Although Olivia Cooke is doing an excellent job with her performance as Alicent, some issues are clear when examined deeper. When Alicent and Otto announce to the rest of the small council that Viserys had changed his mind and confessed to her that Aegon is named heir, almost everyone is ready to put what they’ve been conspiring to do into action, much to the surprise of Lord Beesbury, Lord Commander Westerling, and Alicent herself. It is baffling that Alicent would be surprised when in episode 6 she tells Aegon that everyone in Westeros knows that one day he will be king. Even further, considering the way that Viserys was off milk-of-the-poppy and fully defended Rhaenyra and Luke earlier, why would Alicent assume that is what he meant and not just the mumbles of a heavily medicated man? And finally, she knew Rhaenyra would not believe that is what her father said, that she and Daemon would never swear obeisance to her brother Aegon as king, and admitted in public that Rhaenyra would be a good queen (especially over Aegon who she claimed was no son of hers in episode 8). Why is she surprised when Otto says they plan to kill her? Alicent ruled Westeros in Viserys’ place for several years, so she is not stupid, but the logic behind how she acts in this episode is lacking.
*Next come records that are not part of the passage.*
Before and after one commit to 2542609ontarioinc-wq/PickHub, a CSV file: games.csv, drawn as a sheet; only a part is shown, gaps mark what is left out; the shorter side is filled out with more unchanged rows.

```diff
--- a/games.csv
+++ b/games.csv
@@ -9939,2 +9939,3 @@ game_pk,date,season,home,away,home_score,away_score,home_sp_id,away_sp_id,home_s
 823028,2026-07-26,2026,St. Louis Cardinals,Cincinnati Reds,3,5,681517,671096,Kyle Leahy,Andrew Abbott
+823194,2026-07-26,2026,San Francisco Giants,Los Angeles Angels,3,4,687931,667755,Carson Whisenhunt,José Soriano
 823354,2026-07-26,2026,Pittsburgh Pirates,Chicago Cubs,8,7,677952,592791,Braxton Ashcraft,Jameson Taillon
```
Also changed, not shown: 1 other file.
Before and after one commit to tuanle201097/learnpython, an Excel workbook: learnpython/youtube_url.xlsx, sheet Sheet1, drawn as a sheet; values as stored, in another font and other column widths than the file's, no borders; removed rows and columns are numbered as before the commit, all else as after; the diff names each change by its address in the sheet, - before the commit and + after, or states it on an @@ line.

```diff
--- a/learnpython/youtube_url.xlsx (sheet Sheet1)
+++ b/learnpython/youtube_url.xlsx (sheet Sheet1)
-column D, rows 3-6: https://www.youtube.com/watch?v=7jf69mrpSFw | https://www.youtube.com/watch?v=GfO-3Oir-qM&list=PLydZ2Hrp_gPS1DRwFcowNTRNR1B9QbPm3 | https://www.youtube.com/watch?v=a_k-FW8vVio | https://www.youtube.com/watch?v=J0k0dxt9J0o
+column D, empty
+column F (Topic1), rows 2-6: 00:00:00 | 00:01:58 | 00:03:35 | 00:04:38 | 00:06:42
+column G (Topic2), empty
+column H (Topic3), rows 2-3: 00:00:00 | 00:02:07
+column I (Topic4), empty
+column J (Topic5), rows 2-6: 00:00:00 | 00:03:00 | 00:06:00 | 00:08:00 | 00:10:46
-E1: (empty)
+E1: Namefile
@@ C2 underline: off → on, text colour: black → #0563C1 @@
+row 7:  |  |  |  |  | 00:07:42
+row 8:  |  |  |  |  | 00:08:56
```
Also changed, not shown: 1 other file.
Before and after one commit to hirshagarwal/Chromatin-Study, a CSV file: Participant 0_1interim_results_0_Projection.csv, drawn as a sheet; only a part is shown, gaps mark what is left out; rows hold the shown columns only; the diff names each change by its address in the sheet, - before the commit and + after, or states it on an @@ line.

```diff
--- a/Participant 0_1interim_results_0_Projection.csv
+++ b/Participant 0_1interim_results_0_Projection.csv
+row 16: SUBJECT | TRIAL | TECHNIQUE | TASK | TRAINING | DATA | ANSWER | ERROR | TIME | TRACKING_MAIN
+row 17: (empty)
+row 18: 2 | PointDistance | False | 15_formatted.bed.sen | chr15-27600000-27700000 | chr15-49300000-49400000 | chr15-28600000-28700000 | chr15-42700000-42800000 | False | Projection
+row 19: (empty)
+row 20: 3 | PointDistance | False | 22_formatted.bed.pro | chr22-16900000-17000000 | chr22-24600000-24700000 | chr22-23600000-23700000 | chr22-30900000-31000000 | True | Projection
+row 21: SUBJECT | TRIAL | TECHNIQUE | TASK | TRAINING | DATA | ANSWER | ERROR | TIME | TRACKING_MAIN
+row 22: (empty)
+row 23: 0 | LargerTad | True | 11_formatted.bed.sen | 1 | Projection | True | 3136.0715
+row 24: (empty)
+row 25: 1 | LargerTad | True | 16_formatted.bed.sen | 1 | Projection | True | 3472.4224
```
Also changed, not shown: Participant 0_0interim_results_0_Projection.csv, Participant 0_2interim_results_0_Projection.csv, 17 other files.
Clearly, the writers are trying to not villainize these women, but Alicent is coming off as ridiculous as a result.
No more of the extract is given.